Although this doesn't answer the question directly, I think it may be relevant for some readers.
Because DHCP is optional, you can set whatever IP address you want for your device. Beware it's up to you to choose an address not already in use, also DHCP servers don't usually notice if a device is using an address in their pool and may assign the address you choose to some other device later on.
note I'm mostly talking about IPv4 since that's mostly where DHCP is relevant, v6 is somewhat different.
In some situations, you are locked into using an automatic address because you don't really control the device (ISP controlled devices, mobile networks).
In others (Corporate/School networks, LANs) you typically can configure the device to use a specific IP address (*nix:
ifconfig [devname] 10.11.12.13, windows: Adapter settings gui > TCP/IP???).
Devices find each other by IP address independent of the DHCP server assigning an address.
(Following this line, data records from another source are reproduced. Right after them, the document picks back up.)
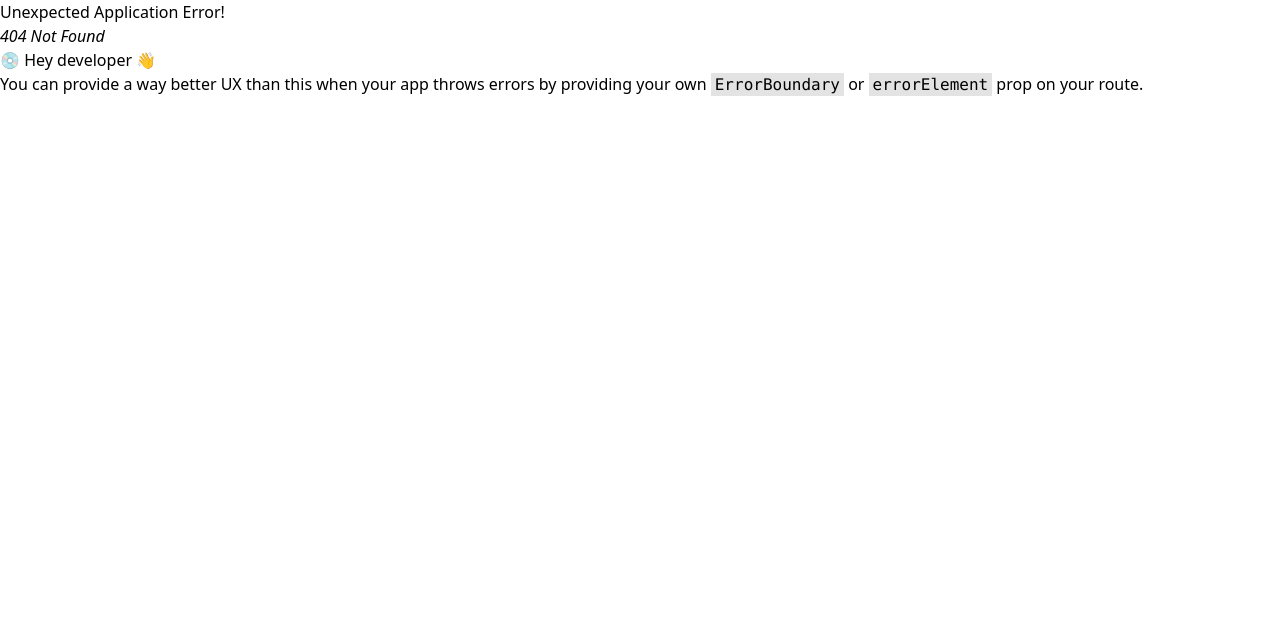
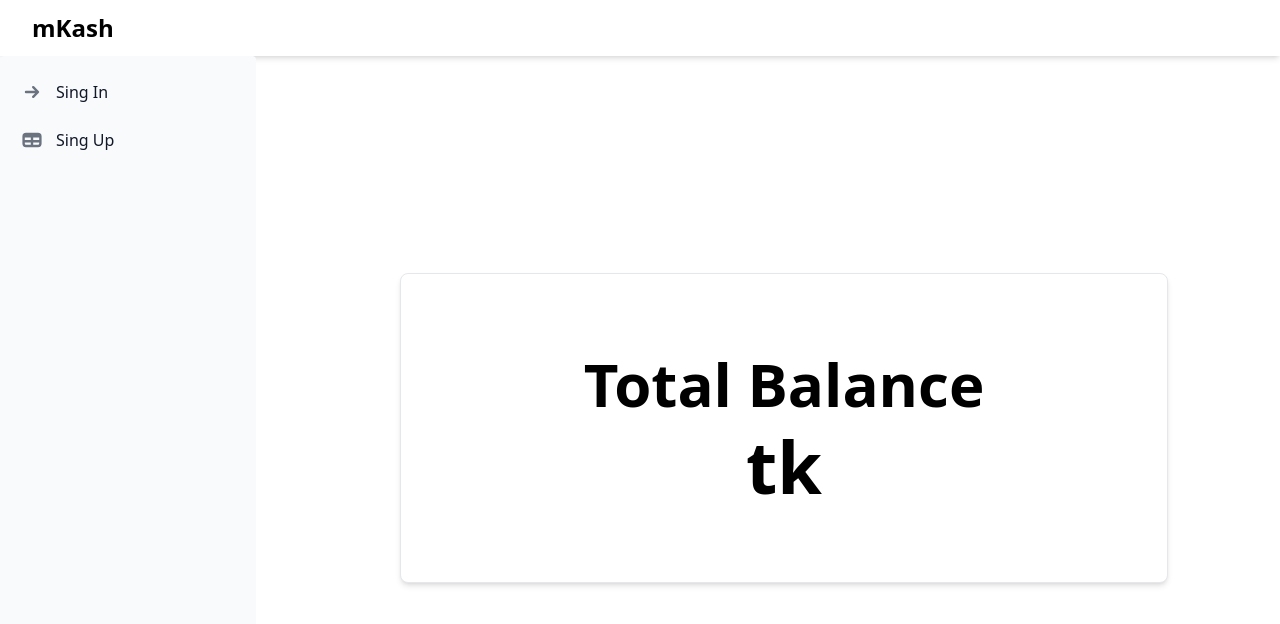
Before and after one commit to omor777/mKash-client, a React (Vite) app: page /balance in a window 1280 px wide. Before the commit this address had no page. Shown: the top 624 px of the page. Built offline with nearby package versions, Linux system fonts and the light colour scheme.

Commit message:
add and show user total balance

```diff
--- a/src/components/shared/SidebarSec.jsx
+++ b/src/components/shared/SidebarSec.jsx
@@ -10,9 +10,16 @@ import { TiHome } from "react-icons/ti";
 import { toggleSidebar } from "../../features/toggle/toggleSlice";
 import { GiTakeMyMoney, GiWallet, GiPayMoney } from "react-icons/gi";
 import { FaSackDollar } from "react-icons/fa6";
+import {
+  selectIsUserExist,
+  selectUser,
+} from "../../features/auth/authSelectors";
 
 const SidebarSec = () => {
-  const { user, isUserExist } = useSelector((state) => state.auth);
+  // const { user, isUserExist } = useSelector((state) => state.auth);
+  const user = useSelector(selectUser);
+  const isUserExist = useSelector(selectIsUserExist);
+
   const { isOpen } = useSelector((state) => state.toggle);
 
   const dispatch = useDispatch();
@@ -77,6 +84,13 @@ const SidebarSec = () => {
                     </Sidebar.Item>
                   </>
                 )}
+                {user.role === "AGENT" && (
+                  <>
+                    <Sidebar.Item as={NavLink} to="/home" icon={TiHome}>
+                      Home
+                    </Sidebar.Item>
+                  </>
+                )}
                 <Sidebar.Item
                   onClick={handleLogout}
                   icon={MdOutlineLogout}
--- a/src/pages/home/user-home/UserHome.jsx
+++ b/src/pages/home/user-home/UserHome.jsx
@@ -8,7 +8,7 @@ import { MdEnergySavingsLeaf } from "react-icons/md";
 const UserHome = () => {
   return (
     <div className="grid grid-cols-1 sm:grid-cols-2 lg:grid-cols-3 gap-6">
-      <Link>
+      <Link to={"/balance"}>
         <Card className="py-10">
           <div className="flex flex-col justify-center items-center gap-4">
             <FaSackDollar className="h-16 w-16 text-green-500" />
--- a/src/pages/login/Login.jsx
+++ b/src/pages/login/Login.jsx
@@ -3,7 +3,7 @@ import useAxiosCommon from "../../hooks/useAxiosCommon";
 import { useNavigate } from "react-router-dom";
 import { useForm } from "react-hook-form";
 import { toast } from "react-toastify";
-import { useDispatch, useSelector } from "react-redux";
+import { useDispatch } from "react-redux";
 import { loginUser } from "../../features/auth/authSlice";
 
 const Login = () => {
@@ -21,7 +21,7 @@ const Login = () => {
       if (data?.user?.role === "ADMIN") {
         from = "/allUsers";
       }
-      if (data?.user?.role === "USER") {
+      if (data?.user?.role === "USER" || data?.user?.role === "AGENT") {
         from = "/home";
       }
       // console.log(data);
--- /dev/null
+++ b/src/pages/total-balance/TotalBalance.jsx
@@ -0,0 +1,24 @@
+import { useSelector } from "react-redux";
+import { selectUser } from "../../features/auth/authSelectors";
+import { Card } from "flowbite-react";
+const TotalBalance = () => {
+  const user = useSelector(selectUser);
+
+  return (
+    <div className="w-full h-[calc(100vh-56px)] flex items-center justify-center">
+      <Card className="max-w-3xl mx-auto py-14 w-full" color="">
+        <div className="flex flex-col justify-center items-center gap-4">
+          {/* <FaBangladeshiTakaSign className="h-16 w-16  " /> */}
+          <h1 className="text-3xl sm:text-5xl lg:text-6xl font-bold">
+            Total Balance
+          </h1>
+          <h3 className="text-3xl sm:text-5xl md:text-7xl font-bold">
+            {user.balance}tk
+          </h3>
+        </div>
+      </Card>
+    </div>
+  );
+};
+
+export default TotalBalance;
--- a/src/routes/Routes.jsx
+++ b/src/routes/Routes.jsx
@@ -4,6 +4,7 @@ import Login from "../pages/login/Login";
 import Register from "../pages/register/Register";
 import Home from "../pages/home/Home";
 import ShowUsers from "../pages/show-users/ShowUsers";
+import TotalBalance from "../pages/total-balance/TotalBalance";
 
 export const router = createBrowserRouter([
   {
@@ -26,6 +27,10 @@ export const router = createBrowserRouter([
         path: "/allUsers",
         element: <ShowUsers />,
       },
+      {
+        path: "/balance",
+        element: <TotalBalance />,
+      },
     ],
   },
 ]);
```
See Address Resolution Protocol.
If you manually set an IP address, it may at first seem like you have no access to the internet because DHCP can also provide your device with 'gateway' and DNS settings.
The gateway is the IP address to send traffic bound for addresses not in the local network. Without this your device will report that any IP outside your LAN is unreachable, even if name resolution (DNS) works. Default Gateway
The DNS server setting is the IP address that the device will query when attempting to turn domain names into ip addresses (name resolution). Without this (but with a good gateway, or directly on the internet) you will be able to connect to the ip address of public hosts (if you know the IP address) but won't be able to use names like 'www.google.com' to connect to another machine. DNS
If you just need to set your device IP address without using DHCP, you can copy the gateway and DNS settings from the DHCP assigned configuration to your manual configuration and set the IP address to anything within the same subnet as your gateway.